- AVAILABLE RECORDS

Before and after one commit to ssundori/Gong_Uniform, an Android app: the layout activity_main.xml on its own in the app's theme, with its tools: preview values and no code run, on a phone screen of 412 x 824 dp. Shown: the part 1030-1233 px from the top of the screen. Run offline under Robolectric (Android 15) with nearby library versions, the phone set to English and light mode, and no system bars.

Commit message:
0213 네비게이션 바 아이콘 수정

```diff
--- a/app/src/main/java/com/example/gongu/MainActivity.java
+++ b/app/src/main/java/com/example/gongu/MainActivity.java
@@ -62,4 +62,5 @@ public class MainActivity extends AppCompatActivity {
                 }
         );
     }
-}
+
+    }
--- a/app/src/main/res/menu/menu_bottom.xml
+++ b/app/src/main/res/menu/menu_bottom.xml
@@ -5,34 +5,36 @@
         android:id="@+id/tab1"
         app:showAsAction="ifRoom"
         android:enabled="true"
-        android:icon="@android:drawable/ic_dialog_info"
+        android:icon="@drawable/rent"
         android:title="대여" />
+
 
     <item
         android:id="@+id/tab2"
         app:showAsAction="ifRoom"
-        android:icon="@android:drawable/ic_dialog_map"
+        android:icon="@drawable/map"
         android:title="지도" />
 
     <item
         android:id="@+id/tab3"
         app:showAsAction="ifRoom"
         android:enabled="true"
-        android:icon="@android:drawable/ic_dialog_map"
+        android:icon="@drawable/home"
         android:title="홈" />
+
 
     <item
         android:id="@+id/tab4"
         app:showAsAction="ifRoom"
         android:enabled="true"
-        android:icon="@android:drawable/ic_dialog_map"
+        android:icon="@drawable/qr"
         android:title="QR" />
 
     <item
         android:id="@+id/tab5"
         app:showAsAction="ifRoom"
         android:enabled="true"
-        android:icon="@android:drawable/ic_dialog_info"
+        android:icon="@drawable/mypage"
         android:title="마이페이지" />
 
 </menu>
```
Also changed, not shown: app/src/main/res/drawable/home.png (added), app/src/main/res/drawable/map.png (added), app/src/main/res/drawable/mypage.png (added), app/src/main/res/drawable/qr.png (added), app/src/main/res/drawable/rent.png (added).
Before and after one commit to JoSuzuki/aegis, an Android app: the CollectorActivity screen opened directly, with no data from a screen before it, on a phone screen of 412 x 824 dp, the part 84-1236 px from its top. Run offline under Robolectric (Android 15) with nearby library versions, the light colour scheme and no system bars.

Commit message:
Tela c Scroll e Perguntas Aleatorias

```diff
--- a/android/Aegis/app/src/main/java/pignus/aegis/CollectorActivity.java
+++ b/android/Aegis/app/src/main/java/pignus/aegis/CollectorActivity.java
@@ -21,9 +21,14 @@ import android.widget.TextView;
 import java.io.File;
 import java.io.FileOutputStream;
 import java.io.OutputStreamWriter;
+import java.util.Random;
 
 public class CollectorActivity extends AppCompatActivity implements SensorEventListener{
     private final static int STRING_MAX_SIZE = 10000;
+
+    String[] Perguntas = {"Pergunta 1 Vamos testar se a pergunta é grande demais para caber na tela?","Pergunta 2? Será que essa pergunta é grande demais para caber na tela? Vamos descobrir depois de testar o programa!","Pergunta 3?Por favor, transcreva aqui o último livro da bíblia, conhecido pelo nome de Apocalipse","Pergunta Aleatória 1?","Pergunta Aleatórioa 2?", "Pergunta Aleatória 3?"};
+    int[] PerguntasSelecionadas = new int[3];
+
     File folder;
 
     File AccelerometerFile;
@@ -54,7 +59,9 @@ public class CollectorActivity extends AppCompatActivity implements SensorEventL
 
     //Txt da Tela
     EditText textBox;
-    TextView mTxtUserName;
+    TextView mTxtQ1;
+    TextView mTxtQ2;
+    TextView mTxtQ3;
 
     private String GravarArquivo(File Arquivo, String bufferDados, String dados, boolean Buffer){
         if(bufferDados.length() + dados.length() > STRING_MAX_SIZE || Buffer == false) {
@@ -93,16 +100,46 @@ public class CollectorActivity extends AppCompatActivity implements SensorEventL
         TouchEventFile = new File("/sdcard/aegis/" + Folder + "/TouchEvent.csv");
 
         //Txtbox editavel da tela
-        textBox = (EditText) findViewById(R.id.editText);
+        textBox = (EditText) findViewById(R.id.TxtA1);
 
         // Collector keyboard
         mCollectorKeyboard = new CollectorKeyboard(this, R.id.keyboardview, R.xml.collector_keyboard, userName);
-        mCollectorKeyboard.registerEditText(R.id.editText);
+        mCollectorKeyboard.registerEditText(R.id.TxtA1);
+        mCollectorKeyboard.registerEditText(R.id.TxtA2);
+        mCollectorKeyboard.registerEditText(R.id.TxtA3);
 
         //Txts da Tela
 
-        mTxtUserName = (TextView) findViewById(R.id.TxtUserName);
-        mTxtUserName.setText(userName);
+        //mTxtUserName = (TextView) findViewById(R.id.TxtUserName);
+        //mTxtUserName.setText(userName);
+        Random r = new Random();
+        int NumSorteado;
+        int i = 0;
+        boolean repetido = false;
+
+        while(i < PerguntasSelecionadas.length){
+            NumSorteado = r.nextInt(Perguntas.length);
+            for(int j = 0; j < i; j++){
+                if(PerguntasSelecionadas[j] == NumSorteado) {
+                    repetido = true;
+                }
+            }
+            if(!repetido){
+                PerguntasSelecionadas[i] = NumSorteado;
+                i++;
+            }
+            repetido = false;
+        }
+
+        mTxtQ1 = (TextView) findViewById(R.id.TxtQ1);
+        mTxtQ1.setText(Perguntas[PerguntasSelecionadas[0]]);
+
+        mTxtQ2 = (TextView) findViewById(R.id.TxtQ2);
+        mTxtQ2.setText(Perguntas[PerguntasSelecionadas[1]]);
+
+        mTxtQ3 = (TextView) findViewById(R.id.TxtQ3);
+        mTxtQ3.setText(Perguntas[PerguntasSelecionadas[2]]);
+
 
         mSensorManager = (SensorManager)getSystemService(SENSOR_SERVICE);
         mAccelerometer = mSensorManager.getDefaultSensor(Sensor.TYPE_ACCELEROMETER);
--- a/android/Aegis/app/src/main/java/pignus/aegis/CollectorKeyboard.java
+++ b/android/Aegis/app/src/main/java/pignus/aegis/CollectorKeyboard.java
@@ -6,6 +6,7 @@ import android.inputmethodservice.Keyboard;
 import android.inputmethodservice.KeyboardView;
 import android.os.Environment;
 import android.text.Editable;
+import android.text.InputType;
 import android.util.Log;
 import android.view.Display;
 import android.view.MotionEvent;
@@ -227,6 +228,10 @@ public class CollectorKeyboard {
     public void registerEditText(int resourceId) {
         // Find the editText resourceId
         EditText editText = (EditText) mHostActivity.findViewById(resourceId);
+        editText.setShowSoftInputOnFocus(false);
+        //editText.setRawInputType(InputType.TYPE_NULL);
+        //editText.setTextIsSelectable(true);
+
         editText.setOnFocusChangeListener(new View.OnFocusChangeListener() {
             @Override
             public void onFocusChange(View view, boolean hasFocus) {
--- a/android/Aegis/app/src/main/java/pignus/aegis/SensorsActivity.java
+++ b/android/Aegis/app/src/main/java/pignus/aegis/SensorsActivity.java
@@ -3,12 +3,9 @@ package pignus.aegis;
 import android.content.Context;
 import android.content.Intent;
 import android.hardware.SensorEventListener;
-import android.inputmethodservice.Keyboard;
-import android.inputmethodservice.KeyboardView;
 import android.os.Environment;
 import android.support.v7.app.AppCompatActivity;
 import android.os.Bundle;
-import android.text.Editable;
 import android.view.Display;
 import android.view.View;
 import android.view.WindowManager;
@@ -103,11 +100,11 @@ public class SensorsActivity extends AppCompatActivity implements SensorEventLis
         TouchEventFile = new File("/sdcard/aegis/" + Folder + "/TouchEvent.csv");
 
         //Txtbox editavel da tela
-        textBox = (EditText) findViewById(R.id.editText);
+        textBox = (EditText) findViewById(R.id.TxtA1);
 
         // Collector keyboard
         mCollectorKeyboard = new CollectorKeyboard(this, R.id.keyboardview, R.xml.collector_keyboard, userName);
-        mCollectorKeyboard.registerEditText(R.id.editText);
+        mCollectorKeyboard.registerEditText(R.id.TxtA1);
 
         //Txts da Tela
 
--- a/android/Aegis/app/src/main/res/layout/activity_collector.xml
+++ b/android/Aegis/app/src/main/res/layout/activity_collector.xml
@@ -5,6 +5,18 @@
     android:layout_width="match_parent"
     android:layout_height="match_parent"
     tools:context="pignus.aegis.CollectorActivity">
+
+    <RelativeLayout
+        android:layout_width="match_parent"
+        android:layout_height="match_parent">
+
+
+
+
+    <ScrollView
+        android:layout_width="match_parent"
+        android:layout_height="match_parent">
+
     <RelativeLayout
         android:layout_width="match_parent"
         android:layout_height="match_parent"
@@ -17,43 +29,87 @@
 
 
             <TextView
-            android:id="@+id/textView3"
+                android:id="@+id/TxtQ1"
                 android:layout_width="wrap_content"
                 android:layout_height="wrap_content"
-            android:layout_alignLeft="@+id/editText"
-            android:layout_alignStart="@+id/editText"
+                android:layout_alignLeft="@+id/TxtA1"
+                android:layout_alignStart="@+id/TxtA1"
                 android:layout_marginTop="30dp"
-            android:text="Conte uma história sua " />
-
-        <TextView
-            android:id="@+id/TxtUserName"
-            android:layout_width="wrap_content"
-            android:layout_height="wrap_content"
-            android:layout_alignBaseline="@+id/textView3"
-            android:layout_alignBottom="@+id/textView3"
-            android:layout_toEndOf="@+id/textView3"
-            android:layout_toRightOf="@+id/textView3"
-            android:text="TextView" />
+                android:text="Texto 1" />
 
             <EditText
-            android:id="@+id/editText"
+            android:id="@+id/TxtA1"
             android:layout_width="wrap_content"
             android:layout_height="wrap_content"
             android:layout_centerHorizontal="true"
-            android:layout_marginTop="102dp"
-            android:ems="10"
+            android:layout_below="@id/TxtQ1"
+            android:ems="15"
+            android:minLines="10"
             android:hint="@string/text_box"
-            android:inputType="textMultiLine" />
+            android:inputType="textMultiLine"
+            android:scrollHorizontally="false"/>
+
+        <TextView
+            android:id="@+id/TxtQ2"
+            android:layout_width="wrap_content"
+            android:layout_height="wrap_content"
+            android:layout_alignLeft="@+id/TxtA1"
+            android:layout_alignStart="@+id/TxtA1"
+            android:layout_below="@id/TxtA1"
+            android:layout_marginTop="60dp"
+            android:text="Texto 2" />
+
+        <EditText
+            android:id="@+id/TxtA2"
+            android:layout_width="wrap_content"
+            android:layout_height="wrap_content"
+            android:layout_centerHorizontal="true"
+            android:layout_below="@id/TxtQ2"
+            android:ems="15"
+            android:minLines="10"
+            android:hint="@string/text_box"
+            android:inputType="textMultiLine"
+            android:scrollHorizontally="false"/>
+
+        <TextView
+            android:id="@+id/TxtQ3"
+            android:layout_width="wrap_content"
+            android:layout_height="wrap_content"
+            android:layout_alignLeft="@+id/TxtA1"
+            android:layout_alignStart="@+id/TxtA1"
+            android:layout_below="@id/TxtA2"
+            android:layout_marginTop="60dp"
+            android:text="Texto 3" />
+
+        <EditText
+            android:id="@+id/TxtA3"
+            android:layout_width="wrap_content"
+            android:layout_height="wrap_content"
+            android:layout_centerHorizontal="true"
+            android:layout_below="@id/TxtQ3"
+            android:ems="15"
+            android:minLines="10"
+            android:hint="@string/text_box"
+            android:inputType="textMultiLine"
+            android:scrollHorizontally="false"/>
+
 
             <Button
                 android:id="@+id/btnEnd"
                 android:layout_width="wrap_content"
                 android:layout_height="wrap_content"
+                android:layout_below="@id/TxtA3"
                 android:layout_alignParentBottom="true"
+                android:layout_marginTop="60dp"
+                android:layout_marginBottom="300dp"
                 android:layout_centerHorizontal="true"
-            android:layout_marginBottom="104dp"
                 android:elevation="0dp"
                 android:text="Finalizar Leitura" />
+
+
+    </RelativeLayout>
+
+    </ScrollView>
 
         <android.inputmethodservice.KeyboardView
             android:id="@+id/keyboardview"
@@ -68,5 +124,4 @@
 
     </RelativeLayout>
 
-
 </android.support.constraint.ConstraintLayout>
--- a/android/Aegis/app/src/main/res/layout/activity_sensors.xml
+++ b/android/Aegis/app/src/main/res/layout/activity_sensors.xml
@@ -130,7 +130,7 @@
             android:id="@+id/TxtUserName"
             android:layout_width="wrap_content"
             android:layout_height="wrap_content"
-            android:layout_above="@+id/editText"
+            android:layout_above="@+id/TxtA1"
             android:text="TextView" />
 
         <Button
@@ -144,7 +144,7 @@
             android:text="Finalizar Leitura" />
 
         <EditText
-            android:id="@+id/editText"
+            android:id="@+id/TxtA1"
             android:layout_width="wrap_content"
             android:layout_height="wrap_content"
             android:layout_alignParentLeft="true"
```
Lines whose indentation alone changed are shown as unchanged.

- YOUR ASSIGNMENT
Where does the word "NumSorteado" occur in the records? Return every line that holds it.

- REPLY
+        int NumSorteado;
+            NumSorteado = r.nextInt(Perguntas.length);
+                if(PerguntasSelecionadas[j] == NumSorteado) {
+                PerguntasSelecionadas[i] = NumSorteado;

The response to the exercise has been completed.